I was asked a question, 'Why do you keep raising historical issues?'
What is history but a fable agreed upon?
The version of history we know, has been given to us, by vested interests. So a hot debate has erupted between groups in favour of and those against re-writing Indian history books and redefining the national narrative.
Is this a storm in a tea cup or is it something very important?
First a bit of background.
Significant parts of India have been occupied by a variety of foreign conquerors for more than 1000 years. The occupiers wrote their own version of Indian history. Some of it factual, a lot of it masala. Most documents and artefacts that could have helped define our history have been spirited away, by conquerors or have been destroyed.
History we are taught is always written by victors and conquerors, and they always project how great and noble they were and the civilising effect they had on the vanquished people.
Not all victories are military, sometimes the conquest can be a soft one, meaning cultural, social, religious, economical etc.
"India conquered and dominated China culturally for two thousand years without ever having to send a single soldier across her border."
Where does our current understanding of history comes from? In fact several sources.
In 1947, Britain, had to ensure that an independent India would remain dependent on and still be tied to Britain's apron strings, militarily, strategically, economically and politically.
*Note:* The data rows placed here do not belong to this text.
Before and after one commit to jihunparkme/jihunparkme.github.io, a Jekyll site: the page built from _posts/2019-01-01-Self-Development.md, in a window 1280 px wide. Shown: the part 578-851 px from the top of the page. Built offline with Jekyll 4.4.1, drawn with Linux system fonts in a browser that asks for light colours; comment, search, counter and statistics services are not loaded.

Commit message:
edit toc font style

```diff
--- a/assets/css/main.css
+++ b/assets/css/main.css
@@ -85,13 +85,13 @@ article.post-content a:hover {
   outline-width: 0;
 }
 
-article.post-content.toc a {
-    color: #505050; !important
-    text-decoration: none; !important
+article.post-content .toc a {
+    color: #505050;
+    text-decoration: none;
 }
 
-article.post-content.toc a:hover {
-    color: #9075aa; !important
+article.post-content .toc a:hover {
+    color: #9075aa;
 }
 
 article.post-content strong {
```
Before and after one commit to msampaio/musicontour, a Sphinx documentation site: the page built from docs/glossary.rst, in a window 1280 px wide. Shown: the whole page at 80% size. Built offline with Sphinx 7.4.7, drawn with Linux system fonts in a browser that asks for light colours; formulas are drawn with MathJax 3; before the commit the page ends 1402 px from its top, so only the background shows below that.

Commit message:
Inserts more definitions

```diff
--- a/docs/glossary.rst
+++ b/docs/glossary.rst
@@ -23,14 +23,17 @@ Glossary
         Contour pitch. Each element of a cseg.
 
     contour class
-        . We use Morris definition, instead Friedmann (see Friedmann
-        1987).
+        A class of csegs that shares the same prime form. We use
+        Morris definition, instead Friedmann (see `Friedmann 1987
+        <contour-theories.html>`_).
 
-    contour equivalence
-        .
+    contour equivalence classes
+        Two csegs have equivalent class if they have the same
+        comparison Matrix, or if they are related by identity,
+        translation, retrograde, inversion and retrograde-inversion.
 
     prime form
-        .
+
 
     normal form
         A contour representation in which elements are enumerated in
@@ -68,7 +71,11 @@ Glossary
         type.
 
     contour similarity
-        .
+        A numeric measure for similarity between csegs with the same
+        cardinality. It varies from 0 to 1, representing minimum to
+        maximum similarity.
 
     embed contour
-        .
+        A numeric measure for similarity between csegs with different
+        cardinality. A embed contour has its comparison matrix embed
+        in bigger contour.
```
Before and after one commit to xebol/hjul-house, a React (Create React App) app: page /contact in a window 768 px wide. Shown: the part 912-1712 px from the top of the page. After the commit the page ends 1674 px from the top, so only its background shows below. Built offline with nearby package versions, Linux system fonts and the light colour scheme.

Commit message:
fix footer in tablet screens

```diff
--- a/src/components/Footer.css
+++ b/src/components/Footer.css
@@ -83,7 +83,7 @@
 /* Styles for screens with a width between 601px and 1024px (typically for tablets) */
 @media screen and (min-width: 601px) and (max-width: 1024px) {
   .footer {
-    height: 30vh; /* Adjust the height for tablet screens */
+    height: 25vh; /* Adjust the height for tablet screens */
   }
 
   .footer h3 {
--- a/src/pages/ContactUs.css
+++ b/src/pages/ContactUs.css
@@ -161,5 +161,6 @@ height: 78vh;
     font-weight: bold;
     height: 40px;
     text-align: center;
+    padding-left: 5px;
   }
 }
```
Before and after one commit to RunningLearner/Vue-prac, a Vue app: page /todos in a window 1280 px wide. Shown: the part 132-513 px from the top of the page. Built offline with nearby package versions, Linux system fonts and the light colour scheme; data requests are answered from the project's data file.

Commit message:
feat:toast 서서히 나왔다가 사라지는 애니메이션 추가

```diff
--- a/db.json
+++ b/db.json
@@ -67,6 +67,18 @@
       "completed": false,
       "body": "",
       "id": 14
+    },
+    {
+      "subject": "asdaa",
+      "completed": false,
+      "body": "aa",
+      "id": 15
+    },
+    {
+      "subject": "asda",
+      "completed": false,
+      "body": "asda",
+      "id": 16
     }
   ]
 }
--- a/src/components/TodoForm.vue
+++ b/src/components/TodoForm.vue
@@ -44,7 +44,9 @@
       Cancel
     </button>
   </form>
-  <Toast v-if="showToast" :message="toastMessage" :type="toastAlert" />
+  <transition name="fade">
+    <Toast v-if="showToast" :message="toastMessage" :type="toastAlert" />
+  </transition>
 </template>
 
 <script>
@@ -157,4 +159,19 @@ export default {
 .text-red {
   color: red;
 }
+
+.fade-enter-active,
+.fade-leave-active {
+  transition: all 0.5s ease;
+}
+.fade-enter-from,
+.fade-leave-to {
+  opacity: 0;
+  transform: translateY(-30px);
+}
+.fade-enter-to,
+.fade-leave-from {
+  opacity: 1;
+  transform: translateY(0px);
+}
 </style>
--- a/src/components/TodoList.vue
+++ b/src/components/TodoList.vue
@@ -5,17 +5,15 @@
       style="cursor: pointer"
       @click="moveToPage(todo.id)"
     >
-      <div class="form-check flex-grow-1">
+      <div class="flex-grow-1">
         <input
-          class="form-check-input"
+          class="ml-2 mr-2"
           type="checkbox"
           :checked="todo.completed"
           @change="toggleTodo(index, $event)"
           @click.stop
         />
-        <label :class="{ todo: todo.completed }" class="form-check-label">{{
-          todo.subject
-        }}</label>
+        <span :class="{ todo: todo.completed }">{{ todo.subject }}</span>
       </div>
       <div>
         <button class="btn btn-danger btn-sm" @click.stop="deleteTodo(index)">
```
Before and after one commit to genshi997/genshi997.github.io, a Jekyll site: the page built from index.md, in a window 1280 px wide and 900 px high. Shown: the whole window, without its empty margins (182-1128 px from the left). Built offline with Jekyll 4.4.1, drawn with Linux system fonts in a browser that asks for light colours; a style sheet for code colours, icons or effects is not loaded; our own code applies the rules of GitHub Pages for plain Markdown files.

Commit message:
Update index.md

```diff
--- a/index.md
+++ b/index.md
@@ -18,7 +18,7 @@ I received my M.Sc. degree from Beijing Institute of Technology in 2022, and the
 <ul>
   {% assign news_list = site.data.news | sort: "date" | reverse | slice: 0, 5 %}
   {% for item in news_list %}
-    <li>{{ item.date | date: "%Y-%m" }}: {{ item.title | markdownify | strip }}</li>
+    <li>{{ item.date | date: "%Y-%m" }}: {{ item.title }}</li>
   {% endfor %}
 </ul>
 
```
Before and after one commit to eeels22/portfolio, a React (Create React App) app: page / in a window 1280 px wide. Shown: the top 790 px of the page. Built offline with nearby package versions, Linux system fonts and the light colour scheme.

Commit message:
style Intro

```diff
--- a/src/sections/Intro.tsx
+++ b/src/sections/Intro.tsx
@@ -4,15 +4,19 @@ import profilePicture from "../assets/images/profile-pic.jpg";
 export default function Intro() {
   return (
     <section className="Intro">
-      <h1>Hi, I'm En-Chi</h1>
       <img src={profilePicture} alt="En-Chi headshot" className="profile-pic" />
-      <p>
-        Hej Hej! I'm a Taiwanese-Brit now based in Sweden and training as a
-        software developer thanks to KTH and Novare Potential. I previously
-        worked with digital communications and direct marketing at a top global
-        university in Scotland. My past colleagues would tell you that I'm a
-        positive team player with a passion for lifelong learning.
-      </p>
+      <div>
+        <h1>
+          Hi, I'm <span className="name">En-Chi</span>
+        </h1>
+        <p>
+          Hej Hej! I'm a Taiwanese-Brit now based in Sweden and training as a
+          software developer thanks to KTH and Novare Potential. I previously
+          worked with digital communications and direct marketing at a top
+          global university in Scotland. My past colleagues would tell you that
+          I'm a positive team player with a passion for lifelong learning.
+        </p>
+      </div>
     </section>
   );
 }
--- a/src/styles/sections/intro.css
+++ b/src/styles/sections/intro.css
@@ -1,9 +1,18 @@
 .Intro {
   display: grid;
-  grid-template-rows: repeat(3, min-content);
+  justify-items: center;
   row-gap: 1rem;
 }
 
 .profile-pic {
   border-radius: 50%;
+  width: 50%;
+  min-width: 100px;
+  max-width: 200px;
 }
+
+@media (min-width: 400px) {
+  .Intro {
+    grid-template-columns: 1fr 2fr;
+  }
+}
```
So the British made sure the country's leadership remained in the hands of numerous Anglophiles, such as Jinnah and Nehru. People who looked like Indians but whose thoughts and beliefs were British.
"You realise, Galbraith, I am the last Englishman to rule in India."
Much of this distorted and factually incorrect versions of history, pales in comparison to what distortions and damage the Communists inflicted on the Indian national narrative and psyche.
The communists stated position were and remain against Indian independence in 1947 and they have always vowed to break up India. They planned to do this and almost succeeded by a process called ['Ideological Subversion' as explained by KGB master spy Yuri Bezmenov who was based in India for more than two decades.
Since independence, elected Congressmen and other politicians sought ministerial and executive positions for enhancing their wealth and influence.
The elected Communists very successfully sought to control the minds of the Indian people by demanding and getting control of all the universities education boards, information and broadcasting etc. The communists succeeded, beyond their greatest expectations.
Now our educationists and the media have completely brainwashed the minds of past and present Indians making them despise India and all things Indian. No where else in the world do a people take so much joy in self flagellation, as Indians do, denigrating themselves, and their fellow Indians and culture down into and below the mud.
Now a new generation of leaders, citizens seek a more positive socially relevant, national and regional narrative. A more honest and realistic portrayal of Indian history.
Battle lines have been drawn between one group consisting of dynastic elites, the well organised communists, the separatists, various minority groups, militant outfits of Jihadis and Naxals on one side and the hot tempered, fiery Nationalists on the other.
The Nationalists. have only recently captured political power. They have simply side-stepped main stream Indian media using social media. They have also started easing the stranglehold of Leftists on the educational institutions and history books. In addition the Nationalists are working closely with grass-root people across both rural and urban India. Sometimes they are too enthusiastic in swinging 'facts' the other way
In the coming days we will see many more skirmishes, but it will be the nationalists who will be likely to win. Whatever the outcome, the results will be a more multifaceted balanced portrayal of Indian culture, values and history.
The present and the future are almost always based on the past. Those who ignore their history lessons will almost always receive shocking and painful geography lessons.
Hu Shih, (1891-1962), Chinese philosopher in Republican China. He was ambassador to the U.S. (1938-42) and chancellor of Peking University (1946-48).
John Kenneth Galbraith was one of the most famous American economists, and ambassador to India. A great friend of Nehru.